So fans should really dig Season 2, which not only depicts the original nine-man crew also including the late Ol’ Dirty Bastard (TJ Atoms), Method Man (Dave East), GZA (Johnell Xavier Young), Inspectah Deck (Uyoata Udi), Masta Killa (JaQwan J. Kelly) and U-God (Damani Sease) assembling, but the making of 1993’s Enter the Wu-Tang (36 Chambers), an instantly classic masterpiece that changed the face of hip-hop.
“Season 1 we had a chance to look at Wu, pre-36 Chambers, and still kind of scattered. And in Season 2 we get to see the Wu combine, unify and record the 36 Chambers album,” RZA tells Yahoo Entertainment during a recent virtual interview (watch above).
“I know I’m [one of the creators] of that album, but beyond my own participation, it’s definitely considered an iconic, groundbreaking album for hip-hop and for music. And so it’s really a joy that we get to re-enact those stories and share them with the world. Because for me, this is just for me, Wu-Tang is a spoonful of positivity.”
RZA’s description of the group — which has long documented grimy tales of drug-peddling, drive-bys and surviving a volatile lifestyle in the projects of Staten Island — calls to mind a motto that fans have adopted and passed onto the next generation: “Wu-Tang Is for the Children.” The slogan has spawned a clothing line, and the producer, rapper and filmmaker is known to share collections of photos from Wu fans with their kids in the apparel on social media.
“That’s one of the greatest joys. But there’s a little bit of bitterness because ODB is the one who said that first,” RZA says, referring to the 1998 Grammy Awards where ‘Ol Dirty Bastard commandeered the stage after Wu-Tang lost Best Rap Album to Puff Daddy and the Family six years before dying of a drug overdose in 2004.
“He meant it so much. We used to talk about that all the time. Even though there was profanity in the language, he was like, ‘Nah, we’re giving people the real when others [are] giving them the fake. And so we gotta be for the children.' I just thought that that was so enlightening… Don’t judge the book by the cover. Dig deeper.”

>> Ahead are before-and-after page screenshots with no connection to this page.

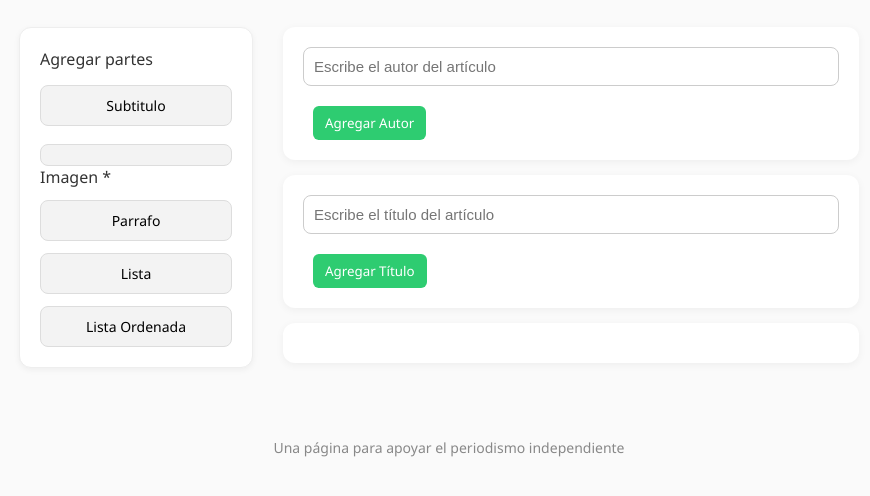
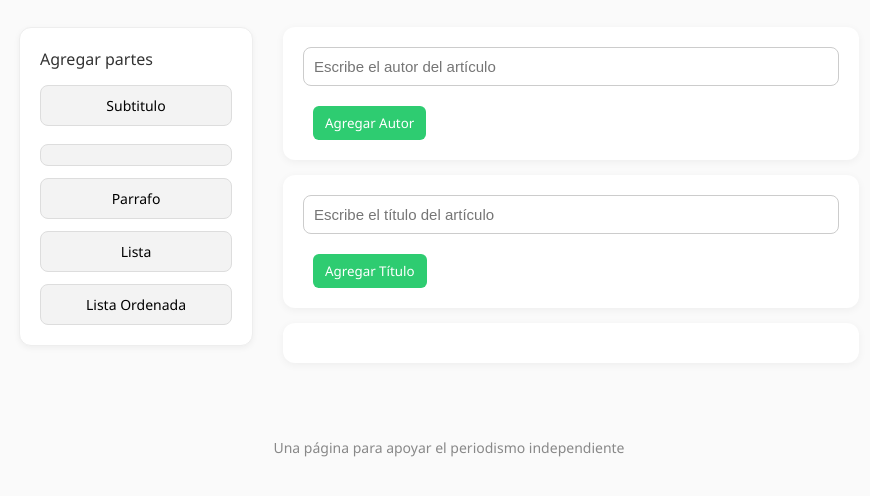
Before and after one commit to 4toche/Vox, a plain HTML site: page vox_libre/BETA.html in a window 1280 px wide. Shown: the part 182-678 px from the top of the page, without its empty margins (191-1061 px from the left). Drawn offline with Linux system fonts and the light colour scheme.

Commit message:
Update BETA.html

```diff
--- a/vox_libre/BETA.html
+++ b/vox_libre/BETA.html
@@ -35,7 +35,7 @@
       <h2>Agregar partes</h2>
       <ul class="accion">
         <li><button class="btn-accion">Subtitulo</button></li>
-        <li><button class="btn-accion"></button>Imagen *</li>
+        <li><button class="btn-accion"></button></li>
         <li><button class="btn-accion">Parrafo</button></li>
         <li><button class="btn-accion">Lista</button></li>
         <li><button class="btn-accion">Lista Ordenada</button></li>
```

Wu-Tang: An American Saga Season 2 is now streaming on Hulu.
Watch the trailer:
— Video produced by Olivia Schneider and edited by Valerie Volpacchio